The Illustrated Home illustrates construction details and building components, a reference for owners & inspectors. Special Offer: For a 5% discount on any number of copies of the Illustrated Home purchased as a single order Enter INSPECTAILL in the order payment page "Promo/Redemption" space.
TECHNICAL REFERENCE GUIDE to manufacturer's model and serial number information for heating and cooling equipment, useful for determining the age of heating boilers, furnaces, water heaters is provided by Carson Dunlop, Associates, Toronto - Carson Dunlop Weldon & Associates Special Offer: Carson Dunlop Associates offers InspectAPedia readers in the U.S.A. a 5% discount on any number of copies of the Technical Reference Guide purchased as a single order. Just enter INSPECTATRG in the order payment page "Promo/Redemption" space.

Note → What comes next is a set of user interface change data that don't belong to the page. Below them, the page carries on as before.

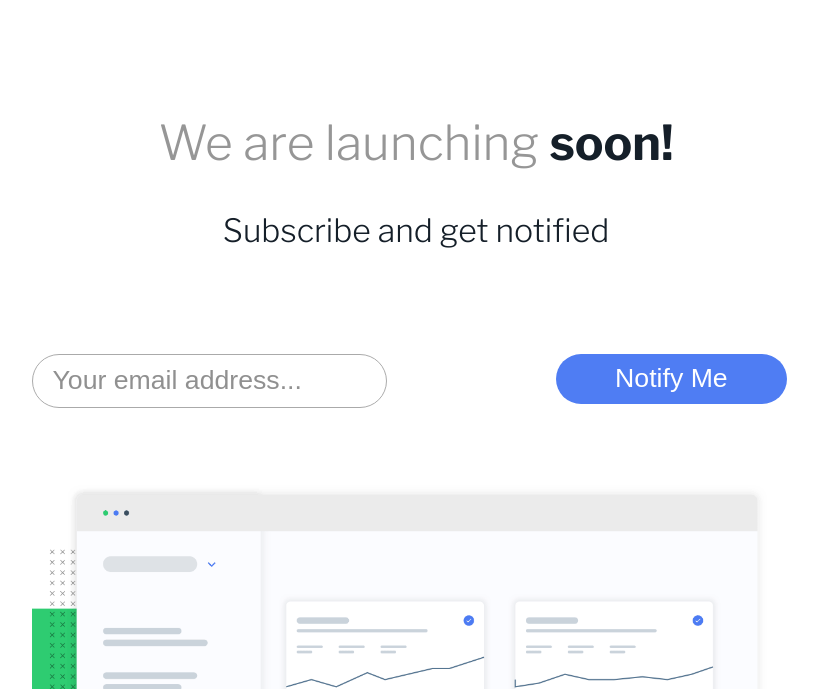
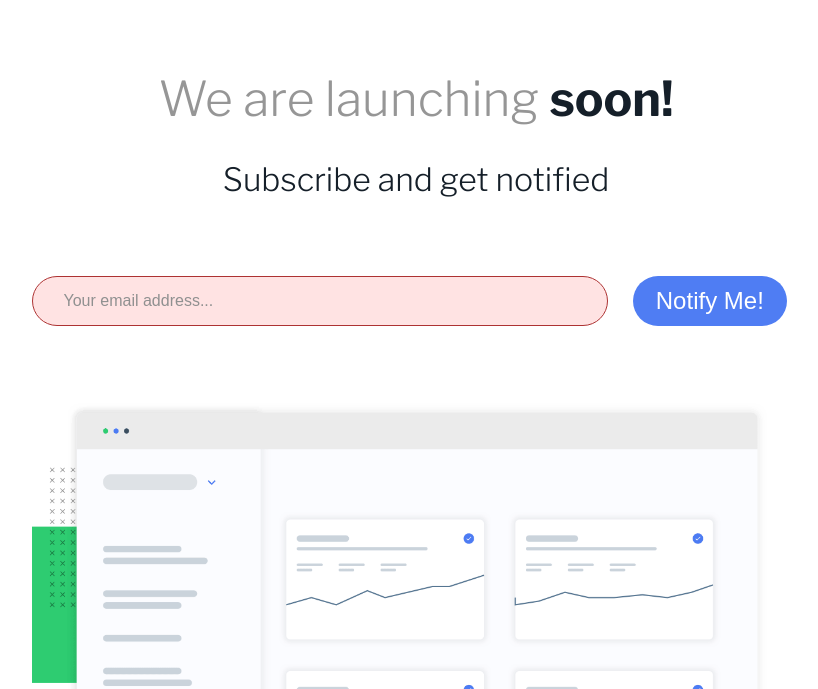
Before and after one commit to zitescody/ping, a plain HTML site: page index.html in a window 1280 px wide. Shown: the part 111-800 px from the top of the page, without its empty margins (224-1042 px from the left). Drawn offline with nearby package versions, Linux system fonts and the light colour scheme.

Commit message:
Updated solution files. STILL WIP
I cannot seem to figure out the validation for the project. The validation works on codepen, but once I implement it into my project it does not show the error message. Will continue working on this.

```diff
--- a/index.html
+++ b/index.html
@@ -10,25 +10,27 @@
 </head>
 <body>
   <main class="main-container">
-    <section class="container one">
+    <div class="container one">
       <img class="logo" alt="ping logo" aria-label="ping logo" src="./images/logo.svg">
-    </section>
-    <section class="container two">
+    </div>
+    <div class="container two">
       <h1 class="tag">We are launching <strong>soon!</strong></h1>
-      <h2 class="sub-tag">Subscribe and get notified</h2>
-    </section>
-    <section class="container three">
-      <form action="#" method="get" class="form" id="form">
-          <div class="email-container">
-            <input class="email" type="email" name="email" id="email" placeholder="Your email address..." required>
-            <p class="error">Please provide a valid email address</p>
-          </div>
-          <input class="submit" type="submit" name="submit" id="submit" value="Notify Me">
+      <p class="sub-tag">Subscribe and get notified</p>
+    </div>
+    <div class="container three">
+      <form class="form" novalidate>
+        <div class="form-container">
+          <label for="mail">
+            <input type="email" id="mail" name="mail" required minlength="8" placeholder="Your email address...">
+            <span class="error" aria-live="polite"></span>
+          </label>
+        </div>
+        <button class="submit">Notify Me!</button>
       </form>
-    </section>
-    <section class="container four">
+    </div>
+    <div class="container four">
       <img class="webpage" alt="webpage with graphs" aria-hidden="true" src="./images/illustration-dashboard.png">
-    </section>
+    </div>
   </main>
   <footer>
     <div class="social-container">
--- a/styles.css
+++ b/styles.css
@@ -29,6 +29,9 @@
 body {
     margin: 0;
     font-family: var(--libre);
+    flex-direction: column;
+    justify-content: center;
+    min-height: 100vh;
 }
 
 h1 {
@@ -38,17 +41,10 @@ h1 {
     text-align: center;
 }
 
-h2 {
+p {
     font-size: var(--h2Size);
     font-weight: var(--libreLight);
     color: var(--h2Color);
-    text-align: center;
-}
-
-p {
-    font-size: var(--pSize);
-    font-weight: var(--libreLight);
-    color: var(--pColor);
     text-align: center;
 }
 
@@ -63,26 +59,28 @@ strong {
 }
 /*layout styles*/
 main.main-container {
-    margin: 15% 5% 5%;
+    margin: 5% 10% 5% 10%;
+}
+div.one {
     display: flex;
-    flex-direction: column;
+    justify-content: center;
 }
 
-section.one {
-    margin: 0 auto;
-}
-
-section.two {
+div.two {
     margin-top: 10%;
 }
 
-section.three {
+div.three {
     margin-top: 10%;
     display: flex;
     flex-direction: column;
 }
 
-section.four {
+label.mail {
+    display: flex;
+    flex-direction: column;
+}
+div.four {
     margin-top: 10%;
 }
 
@@ -102,35 +100,7 @@ img.webpage {
     width: 100%;
 }
 
-input.email {
-    width: 100%;
-    height: 50px;
-    border: 1px solid var(--gray);
-    border-radius: 30px;
-    color: var(--gray);
-    text-indent: 5%;
-    font-size: var(--h2Size);
-    opacity: 0.8;
-}
-
-p.error {
-    display: none;
-    color: var(--lightred);
-    font-style: italic;
-    font-size: var(--h2Size);
-    margin-top: 0.5em;
-    margin-bottom: 1em;
-}
-
-p.with-error {
-    display: block;
-}
-
-input.invalid {
-    border: 1px solid var(--lightred);
-}
-
-input.submit {
+button.submit {
     margin-top: 5%;
     width: 100%;
     height: 50px;
@@ -141,18 +111,67 @@ input.submit {
     font-size: var(--h2Size);
 }
 
-input.submit:hover {
+button.submit:hover {
     box-shadow: 0px 5px 5px 5px hsl(223, 100%, 88%, 0.8);
     cursor: pointer;
+}
+
+/*form styles*/
+div.form-container {
+    display: block;
+}
+
+input[type=email]{
+    -webkit-appearance: none;
+    appearance: none;
+    width: 100%;
+    height: 50px;
+    border: 1px solid var(--gray);
+    border-radius: 30px;
+    color: var(--gray);
+    text-indent: 5%;
+    font-size: var(--h2Size);
+    opacity: 0.8;
+    box-sizing: border-box;
+}
+
+input:invalid{
+    border-color: #900;
+    background-color: #FDD;
+}
+
+input:focus:invalid {
+    outline: none;
+}
+
+.error {
+    width  : 100%;
+    text-align: center;
+    font-size: var(--h2Size);
+    font-style: italic;
+    color: var(--lightred);
+    background-color: white;
+    border-radius: 0 0 5px 5px;
+    box-sizing: border-box;
+}
+
+.error.active {
+    padding: 0.3em;
 }
 
 @media only screen and (min-width: 600px) {
     main.main-container {
         margin: 5% 20% 5% 20%;
     }
+
     img.logo {
         width: 120px;
         height: 40px;
+    }
+
+    ion-icon {
+        height: 40px;
+        width: 40px;
     }
 
     form.form {
@@ -165,7 +184,7 @@ input.submit:hover {
         column-gap: 25px;
     }
 
-    div.email-container {
+    div.form-container {
         grid-column-start: first;
         grid-column-end: second;
         grid-row-start: first;
@@ -174,7 +193,7 @@ input.submit:hover {
         align-self: end;
     }
 
-    input.submit {
+    button.submit {
         grid-column-start: second;
         grid-column-end: end;
         grid-row-start: first;
@@ -182,24 +201,25 @@ input.submit:hover {
         grid-area: two;
         margin-top: 0;
     }
-
-    ion-icon {
-        height: 40px;
-        width: 40px;
-    }
 }
 
-@media only screen and (min-width: 900px) {
+@media only screen and (min-width: 1280px) {
     h1 {
         font-size: 36pt;
     }
 
-    h2 {
+    p {
         font-size: 24pt;
     }
-    div.email-container {
+
+    ion-icon {
+        height: 50px;
+        width: 50px;
+    }
+
+    form.form   {
         display: grid;
-        grid-template-columns: [first] 70% [second] 25% [end];
+        grid-template-columns: [first] 75% [second] 20% [end];
         grid-template-rows: [first] 100%;
         grid-template-areas:
         "one two"
@@ -207,30 +227,25 @@ input.submit:hover {
         column-gap: 25px;
     }
 
-    input.email {
+    div.form-container {
         grid-column-start: first;
         grid-column-end: second;
         grid-row-start: first;
-        grid-row-end: end;
         grid-area: one;
-        align-self: end;
-        font-size: 20pt;
+        justify-self: stretch;
+        font-size: 18pt;
     }
 
-    input.submit {
+    button.submit {
         grid-column-start: second;
         grid-column-end: end;
         grid-row-start: first;
         grid-row-end: end;
         grid-area: two;
         margin-top: 0;
-        font-size: 20pt;
+        font-size: 18pt;
     }
 
-    ion-icon {
-        height: 50px;
-        width: 50px;
-    }
 }
 /*attribution styles*/
 div.attribution-container {
```
Also changed, not shown: app.js (+31 -1 lines).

The Home Reference Book - the Encyclopedia of Homes, Carson Dunlop & Associates, Toronto, Ontario, 25th Ed., 2012, is a bound volume of more than 450 illustrated pages that assist home inspectors and home owners in the inspection and detection of problems on buildings. The text is intended as a reference guide to help building owners operate and maintain their home effectively. Field inspection worksheets are included at the back of the volume.
Special Offer: For a 10% discount on any number of copies of the Home Reference Book purchased as a single order. Enter INSPECTAHRB in the order payment page "Promo/Redemption" space. InspectAPedia.com editor Daniel Friedman is a contributing author.
Special Offer: Carson Dunlop Associates offers InspectAPedia readers in the U.S.A. a 5% discount on these courses: Enter INSPECTAHITP in the order payment page "Promo/Redemption" space. InspectAPedia.com editor Daniel Friedman is a contributing author.
The Horizon Software System manages business operations,scheduling, & inspection report writing using Carson Dunlop's knowledge base & color images. The Horizon system runs on always-available cloud-based software for office computers, laptops, tablets, iPad, Android, & other smartphones